Why is it that summers used to last so much longer back then?  School would be out in early June, and by the time horrid September rolled around, it seemed three years had passed.

What fun it was to be young, and for it to be summer!  No homework, no need to stay in shape, no starving oneself to make weight for wrestling, girls galore at the country club and on the beach, softball on the public lawns of Greenwich, Connecticut, or soccer on the lawns of Vouliagmeni, east of Athens, where Greek shipowners parked their yachts.  Sailing boats, that is.  The first man to own a gin palace was Aristotle Onassis, who had a Canadian frigate converted, and it all went downhill from then on.  Youth never worries, and takes its fun whenever and wherever it can get it—hence one didn’t worry about being locked up in boarding school until it actually happened.  (Now, in old age, I worry about something unpleasant months before I have to go through with it.)  And how quickly and easily one fell in love during those long summer days and nights, and—thank God—how even more rapidly one fell out of love when something more exotic came along.  I’d say on average there were three to four major romances during those unending summers—with each one starting “for life and for ever after,” until the inevitable happened.  Time seemed to go so slowly that one is now embarrassed at how little a second bite at the cherry one had with all that time on one’s hands.  The first time I ever kissed a girl—Marina was 11, and I was 12—was during a hot summer evening.  Then came Margo, Isla, and Mary.  (Then came September, and the kissing had to stop.)  Amazing how 64 years later I not only remember their names but exactly what they looked like.  Mind you, they wouldn’t recognize me now, and vice versa, I’m sure.

Yes, as the song says, “Summertime and the livin’ is easy,” with those haunting Jo Stafford songs and Peggy Lee and Joni James and Edward Hopper’s masterpiece called “Summertime,” of a beautiful and shy young woman standing on some steps, with her hat shielding her from the sun.  Those were the golden-haze years after the war, when baseball was played in flannels, players flung themselves on guard railings without pads to catch a fly ball, pitchers went nine innings, there was no trash talking in college or pro football, everyone, rich or poor, wore a hat, and every man took his off when a lady entered an elevator.  Taxi drivers spoke English—Brooklynese, actually—and were either Jewish or Italian, with a few Greeks thrown in for good measure.  They wore caps, were extremely polite, and most of the yellow cabs were Packards with jump seats.  Fifth Avenue went both ways, and Harry Truman used to walk without Secret Service company up and down the street early in the morning.  When in New York, he lived at the Carlyle.  Through the mist of time and nostalgia I now imagine summers where doors were left unlocked, children played in the streets, crime was nonexistent—at least where I lived—and people really did look out for one another.

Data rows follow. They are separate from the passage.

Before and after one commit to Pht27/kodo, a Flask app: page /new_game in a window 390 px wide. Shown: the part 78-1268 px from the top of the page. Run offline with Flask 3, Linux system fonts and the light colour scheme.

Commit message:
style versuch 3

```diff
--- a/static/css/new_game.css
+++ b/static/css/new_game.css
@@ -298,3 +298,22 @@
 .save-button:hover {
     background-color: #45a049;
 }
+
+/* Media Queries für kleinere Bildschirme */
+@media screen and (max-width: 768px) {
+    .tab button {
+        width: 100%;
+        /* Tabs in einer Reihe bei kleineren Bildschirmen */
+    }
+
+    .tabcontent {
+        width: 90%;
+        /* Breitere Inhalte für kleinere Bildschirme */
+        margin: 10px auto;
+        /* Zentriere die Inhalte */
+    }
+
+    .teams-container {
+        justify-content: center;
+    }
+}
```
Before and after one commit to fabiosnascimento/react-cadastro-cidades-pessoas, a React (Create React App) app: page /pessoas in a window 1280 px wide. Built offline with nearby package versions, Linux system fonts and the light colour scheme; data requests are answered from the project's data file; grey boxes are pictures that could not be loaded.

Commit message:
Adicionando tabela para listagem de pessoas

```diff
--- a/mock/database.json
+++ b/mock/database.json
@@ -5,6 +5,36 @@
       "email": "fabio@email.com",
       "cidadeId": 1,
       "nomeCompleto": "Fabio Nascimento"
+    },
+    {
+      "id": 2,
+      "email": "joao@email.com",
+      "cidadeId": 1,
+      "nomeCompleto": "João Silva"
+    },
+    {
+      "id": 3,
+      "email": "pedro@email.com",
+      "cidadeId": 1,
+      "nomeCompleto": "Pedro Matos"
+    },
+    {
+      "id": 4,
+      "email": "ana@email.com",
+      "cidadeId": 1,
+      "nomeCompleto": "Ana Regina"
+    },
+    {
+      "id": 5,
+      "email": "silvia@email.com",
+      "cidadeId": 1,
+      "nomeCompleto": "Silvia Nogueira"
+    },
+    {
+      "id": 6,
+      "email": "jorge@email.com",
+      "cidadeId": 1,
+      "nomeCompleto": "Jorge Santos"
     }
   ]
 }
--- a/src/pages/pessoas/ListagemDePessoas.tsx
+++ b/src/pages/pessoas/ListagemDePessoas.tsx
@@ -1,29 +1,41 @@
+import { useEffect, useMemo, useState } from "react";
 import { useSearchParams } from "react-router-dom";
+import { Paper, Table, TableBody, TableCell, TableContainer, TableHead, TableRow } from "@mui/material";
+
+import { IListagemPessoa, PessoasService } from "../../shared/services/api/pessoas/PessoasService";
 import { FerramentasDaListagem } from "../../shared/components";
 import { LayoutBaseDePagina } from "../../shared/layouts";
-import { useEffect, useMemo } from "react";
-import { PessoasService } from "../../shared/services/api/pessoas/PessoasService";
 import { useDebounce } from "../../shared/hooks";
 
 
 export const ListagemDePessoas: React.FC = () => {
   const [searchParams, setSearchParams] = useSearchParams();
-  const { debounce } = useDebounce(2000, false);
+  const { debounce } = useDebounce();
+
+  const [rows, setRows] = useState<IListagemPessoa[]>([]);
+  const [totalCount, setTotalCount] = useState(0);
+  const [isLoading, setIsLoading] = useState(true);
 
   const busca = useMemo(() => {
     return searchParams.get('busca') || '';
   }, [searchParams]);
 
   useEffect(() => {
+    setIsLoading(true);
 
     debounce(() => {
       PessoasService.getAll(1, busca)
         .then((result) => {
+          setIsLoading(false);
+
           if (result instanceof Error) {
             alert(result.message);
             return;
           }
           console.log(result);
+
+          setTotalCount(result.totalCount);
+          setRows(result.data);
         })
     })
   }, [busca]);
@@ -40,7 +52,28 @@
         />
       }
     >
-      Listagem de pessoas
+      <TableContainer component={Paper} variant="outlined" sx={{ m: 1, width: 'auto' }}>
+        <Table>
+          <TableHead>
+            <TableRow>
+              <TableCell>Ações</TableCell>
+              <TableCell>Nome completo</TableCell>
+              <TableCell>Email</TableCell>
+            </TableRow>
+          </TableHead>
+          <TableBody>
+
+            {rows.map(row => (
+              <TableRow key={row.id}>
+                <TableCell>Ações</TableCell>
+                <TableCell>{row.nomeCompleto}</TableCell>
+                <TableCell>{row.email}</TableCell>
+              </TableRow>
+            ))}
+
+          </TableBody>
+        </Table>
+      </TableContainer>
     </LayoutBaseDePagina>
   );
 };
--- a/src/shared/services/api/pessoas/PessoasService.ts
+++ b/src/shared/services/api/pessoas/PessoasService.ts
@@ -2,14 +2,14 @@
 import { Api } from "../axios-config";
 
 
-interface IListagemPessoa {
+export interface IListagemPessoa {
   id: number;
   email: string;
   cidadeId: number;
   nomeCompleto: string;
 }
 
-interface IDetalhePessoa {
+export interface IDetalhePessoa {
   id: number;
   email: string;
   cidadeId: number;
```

War was central in our lives.  We remembered the world war only too well, and waited in vain for news from Fraulein, who had brought us up and had left as the Greek civil war raged to return to Dresden.  When the Korean War began children would fire imaginary machine guns in the woods, and dive-bomb with ear-damaging howls into the arc of heroic death.  Poor kids had wooden tommy guns, and we’d laugh at them because we were grown-ups.  Wartime values, however, were still very strong.  Respectability, conformity, restraint, and trust were what underpinned the 50’s.  Children, especially in Athens, would walk to school by themselves, even as young as eight.  No one would think of bothering them.  Bicycles were left against walls unchained at bus stops or at railway stations.

Parents were remote figures, especially one’s father, who was either away at war or in his office.  But come summertime, things changed.  Father would take us boating, play soccer with us, and once, in Greenwich, even try to play a strange (to him) game—he called it “palouki,” which means a large piece of wood—baseball.  (He didn’t do so good, as they’d say in Brooklyn.)

No respectable girl bared her breasts on the beach, except in the south of France.  Even as far back as the summer of 1952, a 15-year-old could sit on the railings in Cannes and look at bare-breasted women to his heart’s content.  At night, young prostitutes would tease one at the croisette, asking if one had ever been with a woman.  “Come on, I’ll show you—how much change have you got on you?”  And then, on the way back to jail, I had a reprieve when I met Olga on the Constitution returning to New York.  We had six days and secret nights together, swore eternal love and planned marriage, and once I was off the boat and on my way back to school, I never spoke to or saw her again.